| WORK TASK |
Go through the entries and tally the lines containing the word "border". Only the total is wanted.
[Opening MATERIAL FOR THIS EXERCISE section]
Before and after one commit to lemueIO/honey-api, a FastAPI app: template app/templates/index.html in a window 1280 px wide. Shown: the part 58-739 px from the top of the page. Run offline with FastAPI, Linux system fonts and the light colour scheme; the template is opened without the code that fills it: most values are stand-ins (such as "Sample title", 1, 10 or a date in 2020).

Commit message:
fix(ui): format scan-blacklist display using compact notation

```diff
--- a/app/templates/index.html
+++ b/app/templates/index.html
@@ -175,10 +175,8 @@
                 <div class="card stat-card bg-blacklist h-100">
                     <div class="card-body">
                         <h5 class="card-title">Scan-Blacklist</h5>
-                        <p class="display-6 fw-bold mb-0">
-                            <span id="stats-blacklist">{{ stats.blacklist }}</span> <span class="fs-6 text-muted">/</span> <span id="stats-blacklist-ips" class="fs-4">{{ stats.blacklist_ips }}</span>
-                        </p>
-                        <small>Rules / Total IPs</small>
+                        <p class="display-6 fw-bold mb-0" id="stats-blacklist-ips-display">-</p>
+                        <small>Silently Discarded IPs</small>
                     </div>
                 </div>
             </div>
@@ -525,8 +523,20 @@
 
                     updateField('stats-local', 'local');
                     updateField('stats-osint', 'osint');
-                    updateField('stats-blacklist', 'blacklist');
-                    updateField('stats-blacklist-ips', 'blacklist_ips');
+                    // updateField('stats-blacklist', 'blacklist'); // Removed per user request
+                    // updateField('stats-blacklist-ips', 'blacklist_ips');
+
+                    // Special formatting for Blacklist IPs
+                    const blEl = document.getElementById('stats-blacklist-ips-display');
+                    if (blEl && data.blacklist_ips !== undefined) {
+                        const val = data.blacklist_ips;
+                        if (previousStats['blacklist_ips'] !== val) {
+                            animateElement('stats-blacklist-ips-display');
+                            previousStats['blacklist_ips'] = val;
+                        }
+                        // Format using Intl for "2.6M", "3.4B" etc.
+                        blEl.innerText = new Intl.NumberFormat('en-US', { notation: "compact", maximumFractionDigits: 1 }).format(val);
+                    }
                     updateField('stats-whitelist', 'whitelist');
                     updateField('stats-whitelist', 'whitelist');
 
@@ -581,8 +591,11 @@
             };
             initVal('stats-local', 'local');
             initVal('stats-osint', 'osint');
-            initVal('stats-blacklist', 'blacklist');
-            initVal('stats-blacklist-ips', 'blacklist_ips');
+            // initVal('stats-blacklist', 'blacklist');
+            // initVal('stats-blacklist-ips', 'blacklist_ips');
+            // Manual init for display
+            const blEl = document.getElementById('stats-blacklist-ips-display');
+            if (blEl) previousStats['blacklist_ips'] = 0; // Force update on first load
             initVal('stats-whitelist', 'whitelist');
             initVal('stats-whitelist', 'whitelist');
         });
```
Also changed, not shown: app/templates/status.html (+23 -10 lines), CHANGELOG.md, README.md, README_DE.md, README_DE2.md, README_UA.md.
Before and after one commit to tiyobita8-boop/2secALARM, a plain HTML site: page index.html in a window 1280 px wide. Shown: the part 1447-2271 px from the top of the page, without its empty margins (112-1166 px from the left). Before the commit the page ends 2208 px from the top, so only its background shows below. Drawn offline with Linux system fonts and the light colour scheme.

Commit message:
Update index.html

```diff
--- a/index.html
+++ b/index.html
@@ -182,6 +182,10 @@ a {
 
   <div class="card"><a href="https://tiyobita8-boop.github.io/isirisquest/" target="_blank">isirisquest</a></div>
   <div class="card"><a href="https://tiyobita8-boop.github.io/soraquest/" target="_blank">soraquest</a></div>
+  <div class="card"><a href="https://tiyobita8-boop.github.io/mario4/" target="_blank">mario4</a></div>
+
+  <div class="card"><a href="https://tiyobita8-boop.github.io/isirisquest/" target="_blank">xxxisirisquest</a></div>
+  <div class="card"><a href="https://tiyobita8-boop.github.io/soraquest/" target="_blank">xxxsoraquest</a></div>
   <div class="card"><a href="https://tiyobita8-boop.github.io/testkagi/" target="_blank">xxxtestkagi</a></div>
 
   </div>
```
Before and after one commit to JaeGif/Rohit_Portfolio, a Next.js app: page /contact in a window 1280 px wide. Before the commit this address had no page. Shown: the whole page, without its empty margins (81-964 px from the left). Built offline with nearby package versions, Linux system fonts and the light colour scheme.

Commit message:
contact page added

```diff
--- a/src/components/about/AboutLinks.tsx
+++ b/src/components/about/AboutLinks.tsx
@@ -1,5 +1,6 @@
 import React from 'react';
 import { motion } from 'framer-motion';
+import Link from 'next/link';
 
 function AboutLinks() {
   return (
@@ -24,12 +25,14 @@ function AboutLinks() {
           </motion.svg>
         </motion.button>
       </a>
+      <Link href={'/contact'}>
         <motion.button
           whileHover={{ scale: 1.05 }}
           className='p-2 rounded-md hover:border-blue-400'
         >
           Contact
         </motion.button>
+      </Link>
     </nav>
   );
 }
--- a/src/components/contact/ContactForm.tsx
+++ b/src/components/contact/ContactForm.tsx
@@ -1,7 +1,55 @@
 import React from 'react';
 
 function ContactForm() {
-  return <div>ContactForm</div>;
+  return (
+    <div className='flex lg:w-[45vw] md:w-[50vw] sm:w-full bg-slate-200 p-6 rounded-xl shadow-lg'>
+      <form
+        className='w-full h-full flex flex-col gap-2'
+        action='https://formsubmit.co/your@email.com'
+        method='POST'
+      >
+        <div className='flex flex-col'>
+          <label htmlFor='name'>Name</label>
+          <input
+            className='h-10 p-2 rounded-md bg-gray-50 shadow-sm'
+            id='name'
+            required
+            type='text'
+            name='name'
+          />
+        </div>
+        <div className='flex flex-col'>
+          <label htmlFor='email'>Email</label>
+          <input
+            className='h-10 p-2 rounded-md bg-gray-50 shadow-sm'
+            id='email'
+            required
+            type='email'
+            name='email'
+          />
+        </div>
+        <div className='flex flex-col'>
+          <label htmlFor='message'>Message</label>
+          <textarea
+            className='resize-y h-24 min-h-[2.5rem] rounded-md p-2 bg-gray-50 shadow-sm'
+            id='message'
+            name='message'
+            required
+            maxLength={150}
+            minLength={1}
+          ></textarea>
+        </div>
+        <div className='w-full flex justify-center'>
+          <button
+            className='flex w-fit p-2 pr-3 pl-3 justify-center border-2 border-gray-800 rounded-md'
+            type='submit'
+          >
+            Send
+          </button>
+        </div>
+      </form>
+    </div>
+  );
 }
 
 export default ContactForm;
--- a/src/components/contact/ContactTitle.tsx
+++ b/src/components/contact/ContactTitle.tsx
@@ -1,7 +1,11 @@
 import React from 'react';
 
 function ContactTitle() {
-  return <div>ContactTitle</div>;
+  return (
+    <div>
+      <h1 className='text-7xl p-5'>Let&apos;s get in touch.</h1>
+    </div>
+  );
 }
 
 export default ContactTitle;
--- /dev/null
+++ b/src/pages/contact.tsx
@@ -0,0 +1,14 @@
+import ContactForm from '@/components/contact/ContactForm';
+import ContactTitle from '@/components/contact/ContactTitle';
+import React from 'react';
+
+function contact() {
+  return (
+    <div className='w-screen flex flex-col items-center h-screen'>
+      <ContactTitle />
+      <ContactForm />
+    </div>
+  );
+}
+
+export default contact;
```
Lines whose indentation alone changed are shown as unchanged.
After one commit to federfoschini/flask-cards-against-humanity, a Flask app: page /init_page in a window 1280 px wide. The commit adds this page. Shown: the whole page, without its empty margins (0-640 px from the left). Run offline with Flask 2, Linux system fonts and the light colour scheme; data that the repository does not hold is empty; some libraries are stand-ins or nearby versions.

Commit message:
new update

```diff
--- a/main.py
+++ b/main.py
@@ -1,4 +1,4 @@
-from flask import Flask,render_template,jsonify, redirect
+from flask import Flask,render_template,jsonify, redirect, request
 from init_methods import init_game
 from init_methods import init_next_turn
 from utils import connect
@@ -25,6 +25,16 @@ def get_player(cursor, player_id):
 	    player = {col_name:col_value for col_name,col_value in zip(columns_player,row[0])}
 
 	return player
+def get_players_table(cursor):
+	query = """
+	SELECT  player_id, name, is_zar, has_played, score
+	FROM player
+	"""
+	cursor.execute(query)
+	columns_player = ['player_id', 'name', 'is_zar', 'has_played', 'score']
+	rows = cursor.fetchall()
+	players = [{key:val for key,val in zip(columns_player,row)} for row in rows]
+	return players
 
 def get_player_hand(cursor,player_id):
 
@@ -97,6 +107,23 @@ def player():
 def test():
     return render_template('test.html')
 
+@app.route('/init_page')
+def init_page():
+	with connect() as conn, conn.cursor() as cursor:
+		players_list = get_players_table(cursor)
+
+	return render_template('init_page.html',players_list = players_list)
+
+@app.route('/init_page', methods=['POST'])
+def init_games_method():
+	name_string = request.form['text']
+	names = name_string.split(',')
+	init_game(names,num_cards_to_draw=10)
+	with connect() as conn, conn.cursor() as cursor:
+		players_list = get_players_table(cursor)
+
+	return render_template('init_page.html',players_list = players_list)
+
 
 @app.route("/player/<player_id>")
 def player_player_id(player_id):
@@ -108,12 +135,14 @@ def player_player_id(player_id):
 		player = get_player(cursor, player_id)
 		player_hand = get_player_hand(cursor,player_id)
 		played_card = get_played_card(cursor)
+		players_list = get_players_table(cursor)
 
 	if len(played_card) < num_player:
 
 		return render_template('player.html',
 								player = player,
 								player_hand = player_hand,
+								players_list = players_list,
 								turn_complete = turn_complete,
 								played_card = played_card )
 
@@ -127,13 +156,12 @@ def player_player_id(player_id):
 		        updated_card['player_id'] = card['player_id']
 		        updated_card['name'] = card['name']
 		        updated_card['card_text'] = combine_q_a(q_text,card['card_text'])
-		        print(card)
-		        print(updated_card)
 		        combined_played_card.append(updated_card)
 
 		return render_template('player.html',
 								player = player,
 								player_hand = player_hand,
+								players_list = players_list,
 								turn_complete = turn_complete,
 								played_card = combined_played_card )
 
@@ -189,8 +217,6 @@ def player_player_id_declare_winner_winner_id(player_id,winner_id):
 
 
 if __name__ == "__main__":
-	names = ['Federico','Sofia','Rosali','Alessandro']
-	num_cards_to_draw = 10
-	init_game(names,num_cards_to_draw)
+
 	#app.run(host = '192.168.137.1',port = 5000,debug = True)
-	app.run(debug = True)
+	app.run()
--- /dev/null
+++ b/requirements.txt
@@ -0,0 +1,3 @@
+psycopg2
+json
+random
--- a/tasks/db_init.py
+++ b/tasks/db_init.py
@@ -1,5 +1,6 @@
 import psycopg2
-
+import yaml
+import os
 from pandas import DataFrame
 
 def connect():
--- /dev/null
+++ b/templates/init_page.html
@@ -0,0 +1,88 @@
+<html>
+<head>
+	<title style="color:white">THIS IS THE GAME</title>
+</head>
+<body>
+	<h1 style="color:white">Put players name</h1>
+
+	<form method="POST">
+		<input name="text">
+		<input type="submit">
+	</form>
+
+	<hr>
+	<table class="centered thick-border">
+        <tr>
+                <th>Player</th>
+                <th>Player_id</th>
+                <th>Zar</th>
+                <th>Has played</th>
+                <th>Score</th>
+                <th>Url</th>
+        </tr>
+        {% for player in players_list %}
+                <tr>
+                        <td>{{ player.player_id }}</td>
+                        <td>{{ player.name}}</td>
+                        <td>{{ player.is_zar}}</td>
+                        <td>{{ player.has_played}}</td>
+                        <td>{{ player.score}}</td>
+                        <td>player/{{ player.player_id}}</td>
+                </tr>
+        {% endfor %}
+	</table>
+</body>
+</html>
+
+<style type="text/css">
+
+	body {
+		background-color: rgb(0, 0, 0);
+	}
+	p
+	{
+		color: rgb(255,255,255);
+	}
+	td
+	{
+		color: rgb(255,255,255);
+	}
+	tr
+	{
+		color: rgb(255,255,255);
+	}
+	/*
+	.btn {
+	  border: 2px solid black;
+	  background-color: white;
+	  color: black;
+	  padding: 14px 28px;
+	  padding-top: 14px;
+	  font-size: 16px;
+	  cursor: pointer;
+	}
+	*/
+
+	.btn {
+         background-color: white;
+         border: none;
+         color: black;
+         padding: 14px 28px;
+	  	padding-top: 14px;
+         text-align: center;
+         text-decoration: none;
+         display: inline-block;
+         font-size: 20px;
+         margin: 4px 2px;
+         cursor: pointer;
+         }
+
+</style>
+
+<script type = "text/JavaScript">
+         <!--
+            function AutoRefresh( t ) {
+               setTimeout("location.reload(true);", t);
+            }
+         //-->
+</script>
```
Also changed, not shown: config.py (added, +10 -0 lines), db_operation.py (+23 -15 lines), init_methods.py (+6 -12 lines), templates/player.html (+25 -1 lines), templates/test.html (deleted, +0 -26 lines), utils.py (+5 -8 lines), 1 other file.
[Closing MATERIAL FOR THIS EXERCISE section]
| WRITTEN SOLUTION |
5